RECORDS FOR PROCESSING
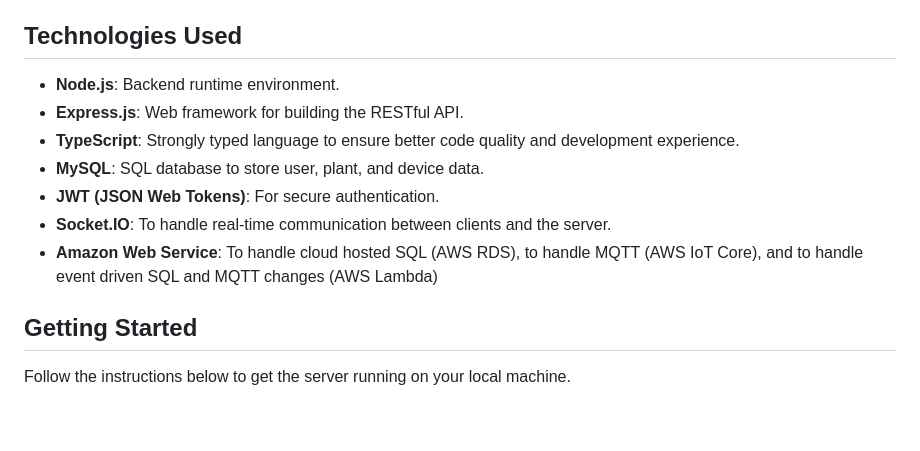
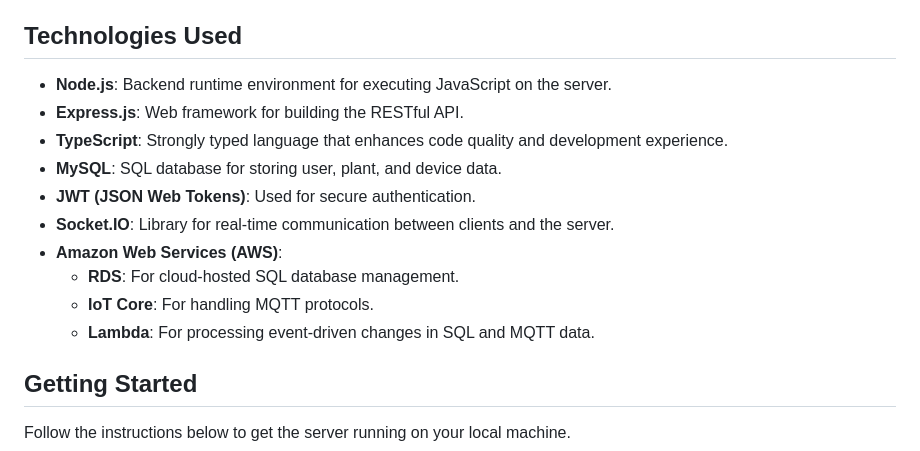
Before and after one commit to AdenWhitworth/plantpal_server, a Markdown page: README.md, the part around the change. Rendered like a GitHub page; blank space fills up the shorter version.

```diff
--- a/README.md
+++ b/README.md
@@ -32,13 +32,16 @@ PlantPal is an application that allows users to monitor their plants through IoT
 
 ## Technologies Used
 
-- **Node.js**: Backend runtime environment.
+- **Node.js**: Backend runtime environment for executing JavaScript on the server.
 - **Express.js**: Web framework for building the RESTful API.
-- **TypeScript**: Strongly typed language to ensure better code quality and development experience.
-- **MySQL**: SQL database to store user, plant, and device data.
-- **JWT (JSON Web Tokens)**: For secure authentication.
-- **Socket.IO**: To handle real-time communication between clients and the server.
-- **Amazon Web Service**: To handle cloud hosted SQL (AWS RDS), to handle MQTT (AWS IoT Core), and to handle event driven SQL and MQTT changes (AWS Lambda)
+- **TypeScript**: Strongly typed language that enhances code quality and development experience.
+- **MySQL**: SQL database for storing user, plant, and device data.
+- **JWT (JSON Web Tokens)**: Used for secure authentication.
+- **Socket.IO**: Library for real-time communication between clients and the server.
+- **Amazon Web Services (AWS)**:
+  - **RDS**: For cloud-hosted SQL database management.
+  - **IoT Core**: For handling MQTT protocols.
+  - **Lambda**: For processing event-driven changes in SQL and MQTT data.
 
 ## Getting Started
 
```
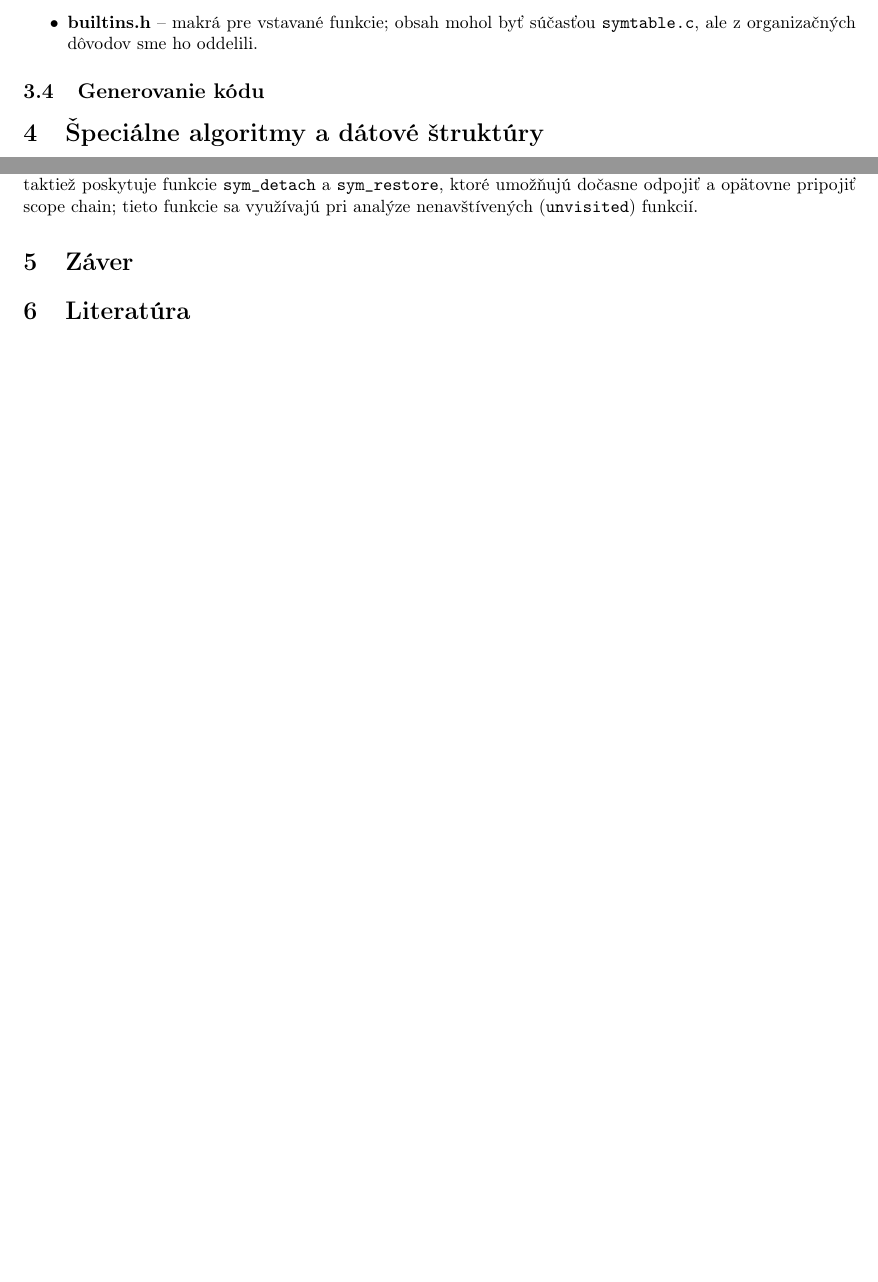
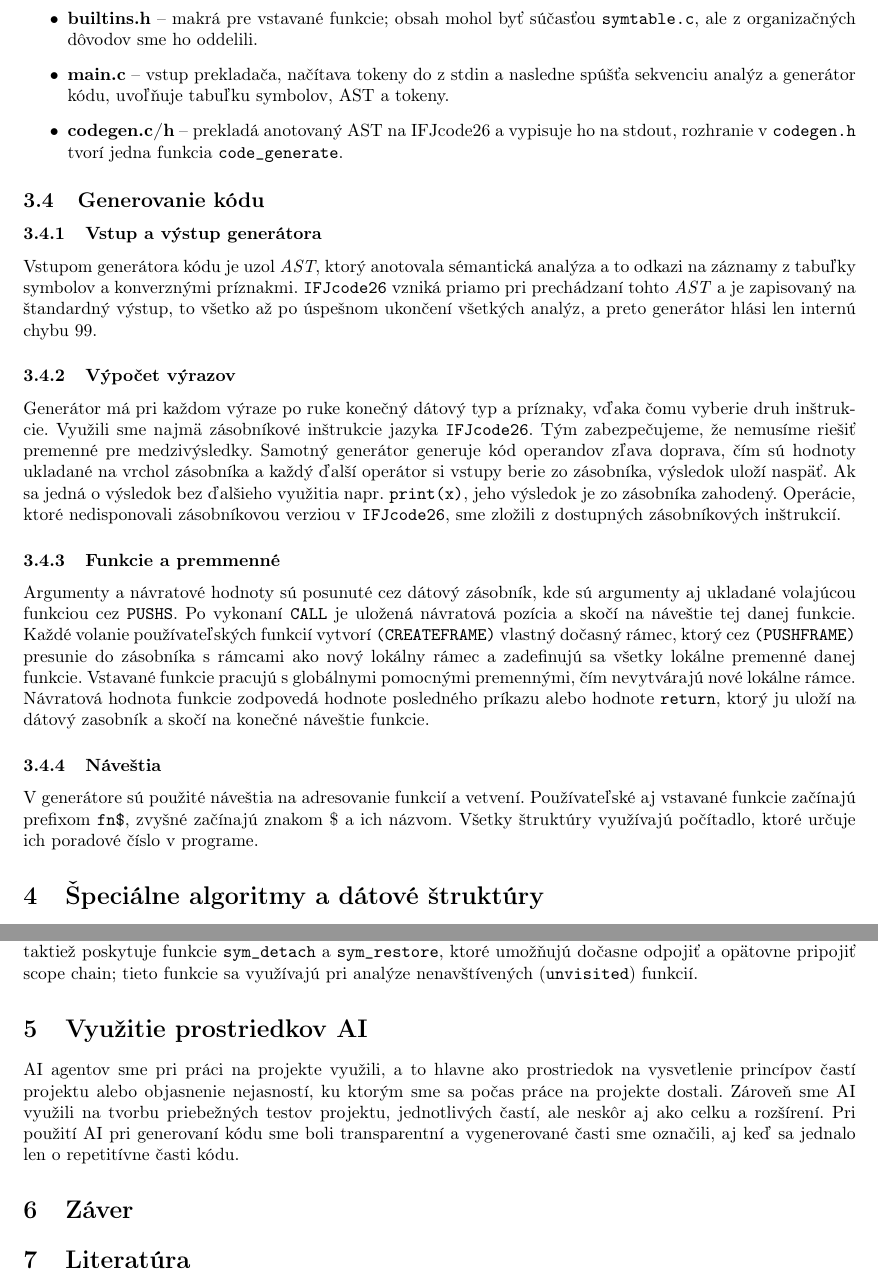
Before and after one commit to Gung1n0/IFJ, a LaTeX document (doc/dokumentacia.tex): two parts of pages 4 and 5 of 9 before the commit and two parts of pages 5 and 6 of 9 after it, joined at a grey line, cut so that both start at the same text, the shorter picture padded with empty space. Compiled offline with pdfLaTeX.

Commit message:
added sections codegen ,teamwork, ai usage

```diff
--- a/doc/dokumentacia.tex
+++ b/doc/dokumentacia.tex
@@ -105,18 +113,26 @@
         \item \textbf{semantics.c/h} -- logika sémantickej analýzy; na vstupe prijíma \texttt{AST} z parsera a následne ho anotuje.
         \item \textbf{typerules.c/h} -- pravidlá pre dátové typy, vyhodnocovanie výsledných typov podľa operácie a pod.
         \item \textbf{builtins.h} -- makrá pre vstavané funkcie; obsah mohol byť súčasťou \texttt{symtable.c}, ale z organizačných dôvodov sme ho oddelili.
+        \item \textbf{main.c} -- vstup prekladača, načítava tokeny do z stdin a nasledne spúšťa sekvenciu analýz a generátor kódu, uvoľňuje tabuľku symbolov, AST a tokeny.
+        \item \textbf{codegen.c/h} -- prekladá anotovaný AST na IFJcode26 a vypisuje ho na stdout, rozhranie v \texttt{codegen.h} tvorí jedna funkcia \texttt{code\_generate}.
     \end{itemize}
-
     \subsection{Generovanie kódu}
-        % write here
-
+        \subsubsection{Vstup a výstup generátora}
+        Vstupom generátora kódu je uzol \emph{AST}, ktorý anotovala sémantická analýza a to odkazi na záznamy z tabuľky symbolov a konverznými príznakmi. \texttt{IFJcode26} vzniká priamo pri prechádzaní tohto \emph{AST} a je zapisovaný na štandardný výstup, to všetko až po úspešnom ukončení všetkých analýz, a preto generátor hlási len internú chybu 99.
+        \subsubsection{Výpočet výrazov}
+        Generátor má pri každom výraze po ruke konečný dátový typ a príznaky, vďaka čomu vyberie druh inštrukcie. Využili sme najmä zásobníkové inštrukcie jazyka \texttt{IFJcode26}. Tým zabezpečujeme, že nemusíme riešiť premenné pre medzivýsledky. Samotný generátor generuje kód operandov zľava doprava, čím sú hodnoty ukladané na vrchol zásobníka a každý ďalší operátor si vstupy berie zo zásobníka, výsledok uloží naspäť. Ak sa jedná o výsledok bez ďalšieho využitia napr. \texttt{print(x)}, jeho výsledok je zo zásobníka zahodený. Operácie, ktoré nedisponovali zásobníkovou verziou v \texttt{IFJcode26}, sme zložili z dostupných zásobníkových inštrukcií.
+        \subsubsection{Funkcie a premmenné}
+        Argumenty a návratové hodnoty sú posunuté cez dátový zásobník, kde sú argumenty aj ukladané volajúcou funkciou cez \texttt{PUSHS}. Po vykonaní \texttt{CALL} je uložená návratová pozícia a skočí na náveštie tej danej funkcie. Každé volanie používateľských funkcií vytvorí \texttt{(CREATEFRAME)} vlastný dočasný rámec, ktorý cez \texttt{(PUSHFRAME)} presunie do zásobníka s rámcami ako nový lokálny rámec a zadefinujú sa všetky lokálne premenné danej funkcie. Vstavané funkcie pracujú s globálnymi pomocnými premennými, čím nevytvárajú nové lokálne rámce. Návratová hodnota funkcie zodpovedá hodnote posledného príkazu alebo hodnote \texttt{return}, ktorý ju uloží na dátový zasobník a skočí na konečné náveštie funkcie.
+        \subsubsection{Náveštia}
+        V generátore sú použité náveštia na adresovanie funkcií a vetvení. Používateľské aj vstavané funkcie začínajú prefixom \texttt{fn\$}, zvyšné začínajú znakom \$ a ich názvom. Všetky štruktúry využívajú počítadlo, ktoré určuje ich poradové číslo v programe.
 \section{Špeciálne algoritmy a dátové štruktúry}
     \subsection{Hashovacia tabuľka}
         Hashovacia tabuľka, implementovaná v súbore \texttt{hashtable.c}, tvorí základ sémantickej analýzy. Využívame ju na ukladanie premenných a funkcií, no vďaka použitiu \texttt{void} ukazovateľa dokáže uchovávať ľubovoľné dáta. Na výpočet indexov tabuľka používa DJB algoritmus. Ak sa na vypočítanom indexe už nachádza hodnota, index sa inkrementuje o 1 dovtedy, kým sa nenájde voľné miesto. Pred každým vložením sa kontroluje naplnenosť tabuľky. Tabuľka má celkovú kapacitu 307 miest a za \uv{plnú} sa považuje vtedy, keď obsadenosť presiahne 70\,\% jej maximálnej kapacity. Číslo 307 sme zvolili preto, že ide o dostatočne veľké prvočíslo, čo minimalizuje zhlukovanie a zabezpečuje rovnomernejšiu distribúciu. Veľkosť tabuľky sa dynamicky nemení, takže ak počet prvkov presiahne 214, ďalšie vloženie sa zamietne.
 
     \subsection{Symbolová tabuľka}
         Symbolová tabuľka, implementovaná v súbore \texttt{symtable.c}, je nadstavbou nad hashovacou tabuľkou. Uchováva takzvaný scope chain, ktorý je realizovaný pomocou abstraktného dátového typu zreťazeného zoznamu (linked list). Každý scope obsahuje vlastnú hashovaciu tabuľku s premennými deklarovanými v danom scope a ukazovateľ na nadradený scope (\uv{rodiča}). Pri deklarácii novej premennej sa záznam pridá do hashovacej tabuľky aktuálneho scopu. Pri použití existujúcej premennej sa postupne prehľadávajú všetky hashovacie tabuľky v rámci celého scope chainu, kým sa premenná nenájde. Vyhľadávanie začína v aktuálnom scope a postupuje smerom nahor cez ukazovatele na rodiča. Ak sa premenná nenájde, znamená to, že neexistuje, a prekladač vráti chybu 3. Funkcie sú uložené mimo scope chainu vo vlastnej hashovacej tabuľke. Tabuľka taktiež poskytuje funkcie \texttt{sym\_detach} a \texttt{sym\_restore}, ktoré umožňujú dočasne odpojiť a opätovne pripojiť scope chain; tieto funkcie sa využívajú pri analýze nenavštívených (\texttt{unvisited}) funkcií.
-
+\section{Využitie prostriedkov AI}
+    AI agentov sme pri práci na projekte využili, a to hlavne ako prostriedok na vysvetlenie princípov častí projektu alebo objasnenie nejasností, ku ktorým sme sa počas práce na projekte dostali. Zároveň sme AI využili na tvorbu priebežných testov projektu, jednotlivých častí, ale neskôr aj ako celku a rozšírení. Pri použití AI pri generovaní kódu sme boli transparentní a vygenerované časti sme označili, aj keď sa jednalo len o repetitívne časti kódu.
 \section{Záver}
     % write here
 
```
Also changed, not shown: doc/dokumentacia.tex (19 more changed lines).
--
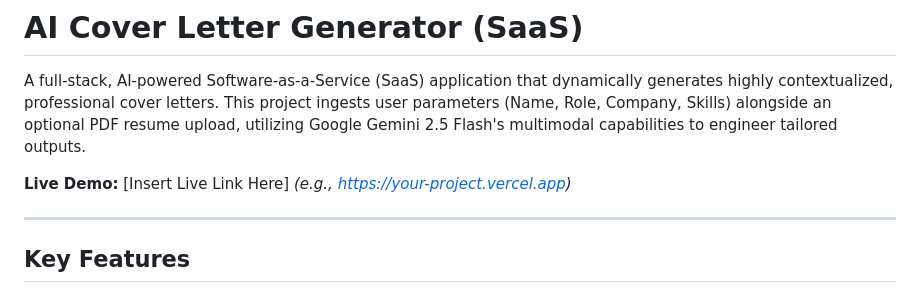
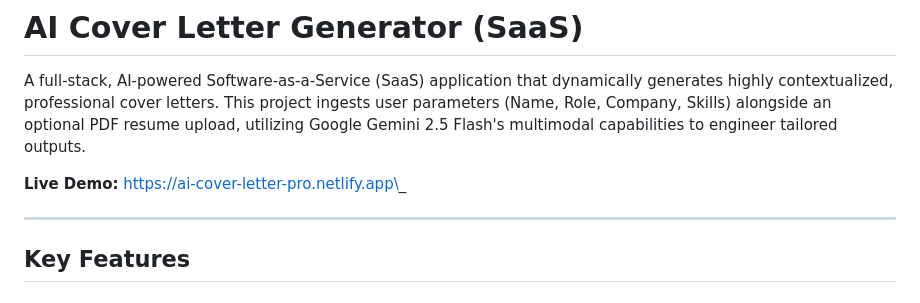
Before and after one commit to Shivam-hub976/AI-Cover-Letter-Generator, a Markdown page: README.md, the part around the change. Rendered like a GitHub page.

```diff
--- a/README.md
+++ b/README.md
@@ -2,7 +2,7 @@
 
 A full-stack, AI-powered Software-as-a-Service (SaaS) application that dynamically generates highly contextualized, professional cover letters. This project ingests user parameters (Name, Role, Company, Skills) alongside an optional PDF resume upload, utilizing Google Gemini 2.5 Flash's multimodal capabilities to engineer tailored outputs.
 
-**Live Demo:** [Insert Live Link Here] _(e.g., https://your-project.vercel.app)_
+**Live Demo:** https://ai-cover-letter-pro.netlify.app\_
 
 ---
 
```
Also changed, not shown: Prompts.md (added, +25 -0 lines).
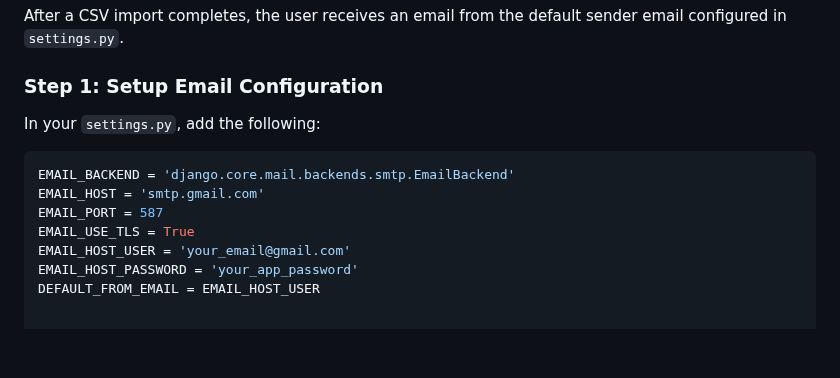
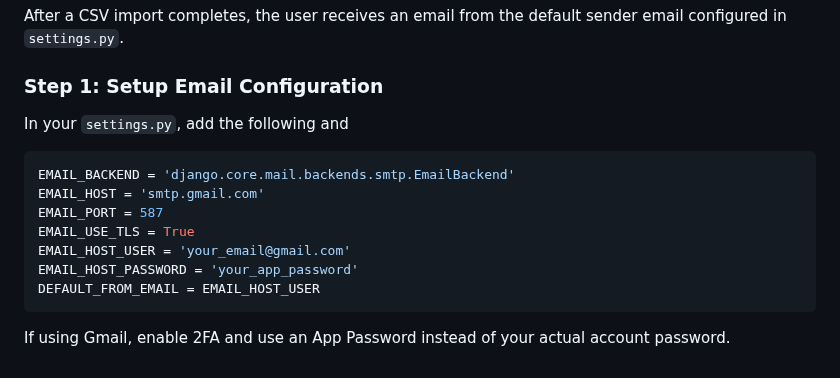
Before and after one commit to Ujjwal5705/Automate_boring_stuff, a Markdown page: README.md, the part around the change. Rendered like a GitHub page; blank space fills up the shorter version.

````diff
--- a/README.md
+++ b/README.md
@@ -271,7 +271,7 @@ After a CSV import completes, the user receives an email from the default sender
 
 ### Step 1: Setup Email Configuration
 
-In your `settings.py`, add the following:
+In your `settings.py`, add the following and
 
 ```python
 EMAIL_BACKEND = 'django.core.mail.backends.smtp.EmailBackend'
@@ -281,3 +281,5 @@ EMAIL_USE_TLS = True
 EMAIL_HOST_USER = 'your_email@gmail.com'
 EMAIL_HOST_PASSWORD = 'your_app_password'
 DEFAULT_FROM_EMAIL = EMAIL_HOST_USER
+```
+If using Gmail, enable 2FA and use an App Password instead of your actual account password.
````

WORK TASK
Scan the entries above for the word "Before", then copy every line in which it occurs.

WRITTEN RESPONSE
Before and after one commit to AdenWhitworth/plantpal_server, a Markdown page: README.md, the part around the change. Rendered like a GitHub page; blank space fills up the shorter version.
Before and after one commit to Gung1n0/IFJ, a LaTeX document (doc/dokumentacia.tex): two parts of pages 4 and 5 of 9 before the commit and two parts of pages 5 and 6 of 9 after it, joined at a grey line, cut so that both start at the same text, the shorter picture padded with empty space. Compiled offline with pdfLaTeX.
Before and after one commit to Shivam-hub976/AI-Cover-Letter-Generator, a Markdown page: README.md, the part around the change. Rendered like a GitHub page.
Before and after one commit to Ujjwal5705/Automate_boring_stuff, a Markdown page: README.md, the part around the change. Rendered like a GitHub page; blank space fills up the shorter version.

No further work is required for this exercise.